While each person's gut microbiome is unique and tends to remain relatively stable, daily transient fluctuations are observed, and diet is a key modifiable factor.
Our knowledge of how dietary changes impact our gut microbiome in the long-term is limited by a lack of long-term studies and interventions with multiple sample time-points and follow-ups, say researchers.
Writing in the journal Nutrients, the team note that while composition of our gut microbiome is unique to each person and tends to remain relatively stable throughout our lives, daily transient fluctuations are observed.
“Diet is a key modifiable factor influencing the composition of the gut microbiota, indicating the potential for therapeutic dietary strategies to manipulate microbial diversity, composition, and stability,” wrote the authors, led by senior author Caroline Le Roy from Kings College London.
“While diet can induce a shift in the gut microbiota, these changes appear to be temporary,” said the team.
Le Roy and colleagues warned, however, that permanent rather than transient changes to our core gut microbiota are likely to be required for long-term impacts on our health.
“Whether prolonged dietary changes can induce permanent alterations in the gut microbiota is unknown, mainly due to a lack of long-term human dietary interventions, or long-term follow-ups of short-term dietary interventions,” they said.
The team noted that there is good evidence to show that while our core bacterial taxa are resilient to most temporary outside influences, the gut microbial community “as a whole displays a high inter-individual day-to-day variability.”
They add that our gut microbes are ‘extensively and regularly’ purged and can double in number within one hour.
“Within 24–48 h of a dietary intervention rapid changes are thought to be made to the microbial composition on a species and family level (but not phyla),” said the team.
“Significant microbial changes have been noted amongst only a limited number of bacterial taxa during short periods of dietary interventions,” they noted.
“In humans, there are rapid but transient changes in the gut microbiota in response to a dietary intervention particularly in the first 24-h period.”
However, enterotypes, the distinct bacterial groupings of the core microbial profile, are thought to remain stable throughout an intervention, according to several dietary studies.
“Collectively, studies show that alterations made in diet can have a significant and meaningful effect on the gut microbiota, primarily influenced by fibre from fruits, vegetables and other plant foods.
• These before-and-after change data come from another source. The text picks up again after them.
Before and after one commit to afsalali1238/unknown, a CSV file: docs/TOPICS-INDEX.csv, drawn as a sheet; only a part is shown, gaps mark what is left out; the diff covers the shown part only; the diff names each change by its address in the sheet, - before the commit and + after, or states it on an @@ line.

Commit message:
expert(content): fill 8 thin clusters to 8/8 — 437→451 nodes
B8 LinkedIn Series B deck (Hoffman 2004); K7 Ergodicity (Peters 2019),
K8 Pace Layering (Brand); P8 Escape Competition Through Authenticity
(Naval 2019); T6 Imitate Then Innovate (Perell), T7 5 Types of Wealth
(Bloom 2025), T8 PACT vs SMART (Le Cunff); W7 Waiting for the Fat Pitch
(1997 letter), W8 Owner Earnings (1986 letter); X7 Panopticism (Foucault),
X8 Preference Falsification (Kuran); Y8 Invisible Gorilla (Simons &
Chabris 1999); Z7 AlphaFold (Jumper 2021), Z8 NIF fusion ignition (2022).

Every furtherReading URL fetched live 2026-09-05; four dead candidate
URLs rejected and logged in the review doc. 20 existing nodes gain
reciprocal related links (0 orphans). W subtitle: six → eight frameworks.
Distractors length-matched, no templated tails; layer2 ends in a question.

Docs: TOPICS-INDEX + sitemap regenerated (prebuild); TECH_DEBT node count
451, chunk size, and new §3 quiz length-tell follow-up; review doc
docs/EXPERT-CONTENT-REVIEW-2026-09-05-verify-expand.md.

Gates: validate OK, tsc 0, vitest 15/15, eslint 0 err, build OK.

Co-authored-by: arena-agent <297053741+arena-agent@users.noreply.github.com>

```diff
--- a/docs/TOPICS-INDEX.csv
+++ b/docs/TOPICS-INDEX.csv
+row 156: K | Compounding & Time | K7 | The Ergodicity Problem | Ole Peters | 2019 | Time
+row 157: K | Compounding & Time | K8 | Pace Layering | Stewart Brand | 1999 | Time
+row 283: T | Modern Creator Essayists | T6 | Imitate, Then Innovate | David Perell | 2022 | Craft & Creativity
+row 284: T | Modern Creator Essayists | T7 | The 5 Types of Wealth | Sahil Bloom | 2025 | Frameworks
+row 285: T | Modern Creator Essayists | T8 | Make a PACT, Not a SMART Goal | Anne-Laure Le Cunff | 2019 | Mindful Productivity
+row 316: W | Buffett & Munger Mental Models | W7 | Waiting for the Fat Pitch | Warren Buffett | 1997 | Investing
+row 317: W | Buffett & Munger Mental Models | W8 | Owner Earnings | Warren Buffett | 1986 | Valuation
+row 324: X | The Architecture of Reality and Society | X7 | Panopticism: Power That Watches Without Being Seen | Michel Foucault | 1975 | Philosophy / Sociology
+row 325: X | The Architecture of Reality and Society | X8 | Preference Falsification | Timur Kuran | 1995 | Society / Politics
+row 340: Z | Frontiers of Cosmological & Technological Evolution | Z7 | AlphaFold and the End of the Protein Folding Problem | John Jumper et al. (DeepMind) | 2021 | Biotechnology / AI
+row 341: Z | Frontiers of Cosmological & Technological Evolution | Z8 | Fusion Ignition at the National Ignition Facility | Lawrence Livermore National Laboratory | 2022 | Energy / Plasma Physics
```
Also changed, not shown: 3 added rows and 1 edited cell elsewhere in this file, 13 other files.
However, in short-term interventions, faecal analyses are typically taken during the study period and not afterwards,” said Le Roy and colleagues.
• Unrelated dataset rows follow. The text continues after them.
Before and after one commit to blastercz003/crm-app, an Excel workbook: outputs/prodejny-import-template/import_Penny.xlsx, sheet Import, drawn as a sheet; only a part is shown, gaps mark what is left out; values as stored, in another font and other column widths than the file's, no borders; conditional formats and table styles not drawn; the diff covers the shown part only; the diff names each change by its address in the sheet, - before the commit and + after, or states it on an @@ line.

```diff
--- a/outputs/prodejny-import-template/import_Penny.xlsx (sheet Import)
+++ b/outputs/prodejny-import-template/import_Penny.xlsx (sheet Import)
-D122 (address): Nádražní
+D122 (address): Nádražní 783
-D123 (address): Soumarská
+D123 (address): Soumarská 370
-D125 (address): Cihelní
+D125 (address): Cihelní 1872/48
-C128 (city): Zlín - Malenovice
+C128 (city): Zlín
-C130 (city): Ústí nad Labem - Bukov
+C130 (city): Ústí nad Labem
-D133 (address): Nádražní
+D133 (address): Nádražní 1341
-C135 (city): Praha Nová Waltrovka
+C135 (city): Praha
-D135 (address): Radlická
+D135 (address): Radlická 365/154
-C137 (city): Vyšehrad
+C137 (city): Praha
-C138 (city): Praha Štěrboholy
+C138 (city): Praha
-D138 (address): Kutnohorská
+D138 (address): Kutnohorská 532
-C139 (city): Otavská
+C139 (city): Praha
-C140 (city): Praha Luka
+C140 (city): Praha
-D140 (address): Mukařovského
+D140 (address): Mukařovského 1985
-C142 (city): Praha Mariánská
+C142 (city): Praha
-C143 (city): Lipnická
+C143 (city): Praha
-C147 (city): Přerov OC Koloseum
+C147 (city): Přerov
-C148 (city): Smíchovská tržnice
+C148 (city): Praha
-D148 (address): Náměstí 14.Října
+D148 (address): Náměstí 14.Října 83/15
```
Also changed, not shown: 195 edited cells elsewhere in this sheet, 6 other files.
They warn that this ‘hampers our understanding’ of the duration of an association between the gut microbiome and diet.
While there is accumulating evidence to suggest that long-term diet is a primary driver of gut microbiome composition, most of these observations are from cross-sectional studies, said the authors.
Indeed, they noted that multiple reports demonstrate that it is in the first three years of life that diet – together with other factors – appears to have the greatest impact on the ecology of our gut bacteria.
“By three years of age, a more stable and adult-like microbial signature is thought to have been established with greater resistance to perturbations,” they said – adding that more recent evidence does also suggest that our guts may undergo more prolonged development past early childhood, with bacterial diversity of children aged six to twelve year olds known to be greater than those of healthy adults.
“Despite a tendency for microbial stability in adulthood, nutrient quality and quantity may still impact and derail the gut microbiota,” wrote Le Roy her and colleagues – noting that habitual diet has been shown to be associated with a distinct compositional enterotype, while short-term dietary intake has not.
“Our understanding of the duration required for a dietary intervention to have an enduring impact on the gut microbiota, and consequently health, is hampered by several limitations,” they added.
There is a distinct lack of long-term human studies, or even follow-up data from previous short term studies of short-term dietary interventions, they warned.
Furthermore, a number of studies suggest that our microbiome may be responsive or non-responsive to a particular dietary intervention based on the presence or absence of particular bacteria – for example fibre-degrading – within their core microbial population.
This can result in mixed outcomes for studies, the King’s College researchers noted – adding that an inter-generational decrease in fibre has also been shown to lead to a reduction or extinction of certain fibre-degrading bacteria in mouse models.
Finally, they noted that traditionally research has focused on the study of broad dietary indices or single and combined nutrients rather than foods within the context of specific dietary patterns.
“These approaches fail to acknowledge the synergistic effect within food matrixes.”
“Capturing the complexity of diet itself remains a challenge that is not yet close to being overcome.”
Le Roy and colleagues warned that present knowledge of how our dietary habits impact our gut microbiome in the long-term is limited both by the lack of long-term dietary studies and interventions with multiple faecal sample timepoints and post-intervention follow-ups.
Additionally, they reiterated that heterogeneity of research outcomes has impeded further insight into these diet–microbiota relations, ‘likely due to personalised responses of the host microbiota.’
They said that stratifying study participants into ‘responders’ and ‘non-responders’ based on their baseline microbial profile may improve future research outcomes.
“The wide range of individual microbial profiles should be acknowledged in order to explore personalised therapeutic strategies,” they concluded.